## [ASSIGNED TASK]
If a line in the data holds "container", copy that line out in full.

## [DATA SHOWN]

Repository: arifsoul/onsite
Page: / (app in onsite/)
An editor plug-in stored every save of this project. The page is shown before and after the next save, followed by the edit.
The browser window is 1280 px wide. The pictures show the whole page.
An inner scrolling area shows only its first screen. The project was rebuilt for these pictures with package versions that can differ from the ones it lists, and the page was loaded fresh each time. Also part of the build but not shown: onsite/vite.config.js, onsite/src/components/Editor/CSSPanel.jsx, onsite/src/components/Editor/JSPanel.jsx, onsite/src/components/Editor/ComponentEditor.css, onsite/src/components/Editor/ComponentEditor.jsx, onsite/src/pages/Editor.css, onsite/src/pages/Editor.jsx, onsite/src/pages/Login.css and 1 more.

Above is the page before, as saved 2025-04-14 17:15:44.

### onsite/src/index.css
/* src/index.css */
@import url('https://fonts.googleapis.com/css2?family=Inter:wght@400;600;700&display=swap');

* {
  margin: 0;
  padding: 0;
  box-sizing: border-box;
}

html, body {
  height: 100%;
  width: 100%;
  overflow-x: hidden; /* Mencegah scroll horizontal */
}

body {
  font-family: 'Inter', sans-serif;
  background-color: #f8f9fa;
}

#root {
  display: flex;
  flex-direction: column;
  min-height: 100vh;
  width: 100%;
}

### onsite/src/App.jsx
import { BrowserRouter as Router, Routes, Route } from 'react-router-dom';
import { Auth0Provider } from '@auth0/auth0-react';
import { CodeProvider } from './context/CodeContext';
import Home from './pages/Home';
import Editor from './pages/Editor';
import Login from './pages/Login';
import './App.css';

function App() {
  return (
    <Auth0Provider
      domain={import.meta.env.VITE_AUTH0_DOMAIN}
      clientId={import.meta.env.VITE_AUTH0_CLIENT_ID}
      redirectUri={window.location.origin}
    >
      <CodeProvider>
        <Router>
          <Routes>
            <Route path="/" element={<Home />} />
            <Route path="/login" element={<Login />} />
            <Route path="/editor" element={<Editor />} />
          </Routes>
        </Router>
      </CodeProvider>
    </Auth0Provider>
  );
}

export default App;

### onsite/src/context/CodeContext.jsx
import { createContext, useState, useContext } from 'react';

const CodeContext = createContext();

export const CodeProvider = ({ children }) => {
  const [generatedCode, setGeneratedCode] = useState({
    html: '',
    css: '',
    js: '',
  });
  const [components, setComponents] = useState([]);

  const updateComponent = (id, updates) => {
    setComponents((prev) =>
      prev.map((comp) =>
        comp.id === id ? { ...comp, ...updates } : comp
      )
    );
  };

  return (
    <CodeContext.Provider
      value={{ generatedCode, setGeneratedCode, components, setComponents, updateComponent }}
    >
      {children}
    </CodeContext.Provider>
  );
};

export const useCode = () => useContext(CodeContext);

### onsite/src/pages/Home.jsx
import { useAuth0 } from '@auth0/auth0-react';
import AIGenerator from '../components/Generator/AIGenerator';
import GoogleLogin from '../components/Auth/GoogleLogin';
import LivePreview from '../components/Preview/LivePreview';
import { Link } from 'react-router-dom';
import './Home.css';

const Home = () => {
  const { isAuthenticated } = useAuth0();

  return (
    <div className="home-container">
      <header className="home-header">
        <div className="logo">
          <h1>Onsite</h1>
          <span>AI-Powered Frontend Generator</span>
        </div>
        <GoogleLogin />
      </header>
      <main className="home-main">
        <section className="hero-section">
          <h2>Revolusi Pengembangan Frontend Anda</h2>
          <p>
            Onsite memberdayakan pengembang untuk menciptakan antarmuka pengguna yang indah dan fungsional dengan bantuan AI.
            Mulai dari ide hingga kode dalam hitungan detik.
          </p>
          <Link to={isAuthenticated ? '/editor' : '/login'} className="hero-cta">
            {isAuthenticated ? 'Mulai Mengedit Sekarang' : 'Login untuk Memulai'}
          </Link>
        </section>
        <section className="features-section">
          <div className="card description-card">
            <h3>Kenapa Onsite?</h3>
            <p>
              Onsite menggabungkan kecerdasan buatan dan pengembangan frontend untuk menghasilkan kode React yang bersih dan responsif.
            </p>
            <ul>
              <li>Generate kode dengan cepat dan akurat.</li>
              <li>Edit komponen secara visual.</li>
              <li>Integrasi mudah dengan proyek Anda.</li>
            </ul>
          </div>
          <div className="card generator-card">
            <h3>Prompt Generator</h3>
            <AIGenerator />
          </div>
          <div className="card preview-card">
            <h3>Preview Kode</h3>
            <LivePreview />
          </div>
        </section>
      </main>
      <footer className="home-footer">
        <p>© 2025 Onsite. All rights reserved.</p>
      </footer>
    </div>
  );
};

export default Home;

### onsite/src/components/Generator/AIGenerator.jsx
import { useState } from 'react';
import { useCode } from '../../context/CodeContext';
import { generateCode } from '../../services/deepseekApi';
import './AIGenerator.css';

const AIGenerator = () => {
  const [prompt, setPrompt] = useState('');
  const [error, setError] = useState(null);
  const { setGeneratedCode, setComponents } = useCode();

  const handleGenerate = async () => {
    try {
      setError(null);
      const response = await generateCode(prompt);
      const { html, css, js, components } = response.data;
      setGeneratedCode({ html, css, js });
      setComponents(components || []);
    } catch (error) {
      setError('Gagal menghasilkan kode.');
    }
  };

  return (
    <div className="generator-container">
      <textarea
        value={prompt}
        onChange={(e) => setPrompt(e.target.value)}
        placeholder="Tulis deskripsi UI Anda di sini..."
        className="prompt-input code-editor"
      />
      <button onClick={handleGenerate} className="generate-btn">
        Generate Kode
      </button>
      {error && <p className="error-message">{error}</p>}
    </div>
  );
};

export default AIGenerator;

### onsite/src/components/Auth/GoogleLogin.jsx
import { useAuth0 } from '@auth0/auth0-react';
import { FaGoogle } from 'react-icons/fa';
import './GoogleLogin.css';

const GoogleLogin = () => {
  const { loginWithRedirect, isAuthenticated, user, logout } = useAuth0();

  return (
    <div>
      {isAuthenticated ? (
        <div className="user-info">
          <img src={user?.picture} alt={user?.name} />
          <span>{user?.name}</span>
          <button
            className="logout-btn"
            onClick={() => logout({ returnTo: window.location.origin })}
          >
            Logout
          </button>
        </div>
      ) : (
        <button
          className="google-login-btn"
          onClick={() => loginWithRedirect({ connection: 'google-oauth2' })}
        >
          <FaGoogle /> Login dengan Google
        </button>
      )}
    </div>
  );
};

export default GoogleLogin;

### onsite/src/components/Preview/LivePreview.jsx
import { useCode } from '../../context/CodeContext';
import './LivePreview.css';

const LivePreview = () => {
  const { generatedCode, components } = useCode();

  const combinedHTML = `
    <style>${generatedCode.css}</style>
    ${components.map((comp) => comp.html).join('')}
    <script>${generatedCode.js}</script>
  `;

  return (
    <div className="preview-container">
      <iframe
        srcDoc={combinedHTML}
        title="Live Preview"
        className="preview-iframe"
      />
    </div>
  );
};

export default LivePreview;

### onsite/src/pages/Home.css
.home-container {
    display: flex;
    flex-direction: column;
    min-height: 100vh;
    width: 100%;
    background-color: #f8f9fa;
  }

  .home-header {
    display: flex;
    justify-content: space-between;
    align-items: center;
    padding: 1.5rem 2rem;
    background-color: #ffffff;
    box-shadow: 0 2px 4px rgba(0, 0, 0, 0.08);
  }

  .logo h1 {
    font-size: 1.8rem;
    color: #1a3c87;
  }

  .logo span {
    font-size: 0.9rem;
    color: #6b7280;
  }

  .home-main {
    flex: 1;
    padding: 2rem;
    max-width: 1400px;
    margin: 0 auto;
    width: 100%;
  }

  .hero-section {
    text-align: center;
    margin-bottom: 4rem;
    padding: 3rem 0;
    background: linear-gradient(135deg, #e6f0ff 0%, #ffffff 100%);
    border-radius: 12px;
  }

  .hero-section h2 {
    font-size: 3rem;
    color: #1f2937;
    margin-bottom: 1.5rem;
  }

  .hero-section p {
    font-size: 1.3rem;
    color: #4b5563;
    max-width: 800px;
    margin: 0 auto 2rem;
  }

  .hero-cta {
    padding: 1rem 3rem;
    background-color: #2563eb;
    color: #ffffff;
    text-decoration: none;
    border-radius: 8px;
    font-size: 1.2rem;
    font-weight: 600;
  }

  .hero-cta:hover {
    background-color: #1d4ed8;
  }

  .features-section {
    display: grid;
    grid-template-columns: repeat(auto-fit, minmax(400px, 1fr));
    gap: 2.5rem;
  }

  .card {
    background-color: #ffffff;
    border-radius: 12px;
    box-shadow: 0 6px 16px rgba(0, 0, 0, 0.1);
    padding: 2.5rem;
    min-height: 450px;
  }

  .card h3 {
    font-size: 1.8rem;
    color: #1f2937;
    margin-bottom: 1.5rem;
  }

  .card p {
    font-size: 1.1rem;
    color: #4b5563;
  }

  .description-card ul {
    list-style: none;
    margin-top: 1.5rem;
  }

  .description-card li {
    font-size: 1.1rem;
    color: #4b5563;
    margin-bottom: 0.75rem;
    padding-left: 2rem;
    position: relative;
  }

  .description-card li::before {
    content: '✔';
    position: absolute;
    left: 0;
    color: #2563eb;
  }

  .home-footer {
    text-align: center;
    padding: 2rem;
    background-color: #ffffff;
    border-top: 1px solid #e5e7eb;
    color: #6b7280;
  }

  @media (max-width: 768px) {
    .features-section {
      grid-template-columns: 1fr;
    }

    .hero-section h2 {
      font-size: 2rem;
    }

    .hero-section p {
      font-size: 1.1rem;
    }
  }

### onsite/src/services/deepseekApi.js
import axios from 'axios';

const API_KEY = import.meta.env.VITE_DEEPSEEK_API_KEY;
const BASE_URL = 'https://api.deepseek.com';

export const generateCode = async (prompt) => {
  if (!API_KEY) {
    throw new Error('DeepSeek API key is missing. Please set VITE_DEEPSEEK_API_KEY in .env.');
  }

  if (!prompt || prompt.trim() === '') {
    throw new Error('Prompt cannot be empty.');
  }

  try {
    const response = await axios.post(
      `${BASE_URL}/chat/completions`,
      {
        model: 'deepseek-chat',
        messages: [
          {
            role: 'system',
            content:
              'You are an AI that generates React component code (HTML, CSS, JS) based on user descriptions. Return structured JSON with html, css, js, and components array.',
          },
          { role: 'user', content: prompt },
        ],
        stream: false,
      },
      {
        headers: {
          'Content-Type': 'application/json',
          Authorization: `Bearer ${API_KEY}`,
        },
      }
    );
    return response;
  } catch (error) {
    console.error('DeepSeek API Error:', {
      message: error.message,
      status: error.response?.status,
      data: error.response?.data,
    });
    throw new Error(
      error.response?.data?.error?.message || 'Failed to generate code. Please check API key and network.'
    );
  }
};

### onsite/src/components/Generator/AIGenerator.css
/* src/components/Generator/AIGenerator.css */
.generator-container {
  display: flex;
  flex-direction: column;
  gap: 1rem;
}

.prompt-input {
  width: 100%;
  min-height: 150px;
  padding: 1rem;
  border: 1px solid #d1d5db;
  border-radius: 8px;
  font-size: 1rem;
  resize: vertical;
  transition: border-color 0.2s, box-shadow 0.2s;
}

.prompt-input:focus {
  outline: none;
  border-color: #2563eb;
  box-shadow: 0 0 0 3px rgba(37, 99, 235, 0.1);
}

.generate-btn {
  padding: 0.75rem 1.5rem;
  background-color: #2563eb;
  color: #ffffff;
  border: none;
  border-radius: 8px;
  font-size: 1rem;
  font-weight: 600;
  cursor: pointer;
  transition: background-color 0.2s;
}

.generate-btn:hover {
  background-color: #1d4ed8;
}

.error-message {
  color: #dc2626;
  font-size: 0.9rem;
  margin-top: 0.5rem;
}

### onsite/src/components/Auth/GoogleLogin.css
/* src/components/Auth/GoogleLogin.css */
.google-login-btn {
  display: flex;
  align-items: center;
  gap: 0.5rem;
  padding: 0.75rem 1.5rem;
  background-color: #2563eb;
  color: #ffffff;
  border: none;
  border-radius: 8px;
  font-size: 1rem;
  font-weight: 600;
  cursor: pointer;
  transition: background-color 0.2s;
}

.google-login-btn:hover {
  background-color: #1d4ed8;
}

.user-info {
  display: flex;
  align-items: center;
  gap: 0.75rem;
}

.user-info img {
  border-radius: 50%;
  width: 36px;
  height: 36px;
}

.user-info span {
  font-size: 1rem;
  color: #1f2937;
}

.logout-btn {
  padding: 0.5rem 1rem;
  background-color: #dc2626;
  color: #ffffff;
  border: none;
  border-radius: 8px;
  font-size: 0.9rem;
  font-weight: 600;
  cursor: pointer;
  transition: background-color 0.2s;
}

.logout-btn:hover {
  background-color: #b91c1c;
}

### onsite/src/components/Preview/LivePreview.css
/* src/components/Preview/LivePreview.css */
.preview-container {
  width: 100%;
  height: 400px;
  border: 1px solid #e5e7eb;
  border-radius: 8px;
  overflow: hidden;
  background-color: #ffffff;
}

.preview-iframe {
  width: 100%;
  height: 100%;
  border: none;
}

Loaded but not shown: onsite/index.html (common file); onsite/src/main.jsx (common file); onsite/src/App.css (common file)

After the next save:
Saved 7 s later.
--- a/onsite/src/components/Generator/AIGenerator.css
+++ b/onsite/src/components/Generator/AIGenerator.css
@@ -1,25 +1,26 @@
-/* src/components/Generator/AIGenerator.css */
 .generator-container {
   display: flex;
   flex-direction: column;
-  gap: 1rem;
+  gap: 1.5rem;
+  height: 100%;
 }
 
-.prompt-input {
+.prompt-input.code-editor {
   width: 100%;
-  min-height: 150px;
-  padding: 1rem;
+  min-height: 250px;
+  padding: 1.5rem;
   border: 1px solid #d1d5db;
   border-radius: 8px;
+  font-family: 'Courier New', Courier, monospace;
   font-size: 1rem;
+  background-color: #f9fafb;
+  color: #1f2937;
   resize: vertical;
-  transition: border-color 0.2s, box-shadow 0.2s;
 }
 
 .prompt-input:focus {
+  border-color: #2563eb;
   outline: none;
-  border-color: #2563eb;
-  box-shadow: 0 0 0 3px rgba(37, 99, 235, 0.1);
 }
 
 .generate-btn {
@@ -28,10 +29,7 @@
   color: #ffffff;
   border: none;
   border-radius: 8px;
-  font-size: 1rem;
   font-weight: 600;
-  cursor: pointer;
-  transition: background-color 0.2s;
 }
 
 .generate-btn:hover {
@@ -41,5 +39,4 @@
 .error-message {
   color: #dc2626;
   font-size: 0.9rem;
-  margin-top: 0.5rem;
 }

## [EXPECTED OUTPUT]
    <div className="home-container">
    <div className="generator-container">
    <div className="preview-container">
.home-container {
.generator-container {
.preview-container {
 .generator-container {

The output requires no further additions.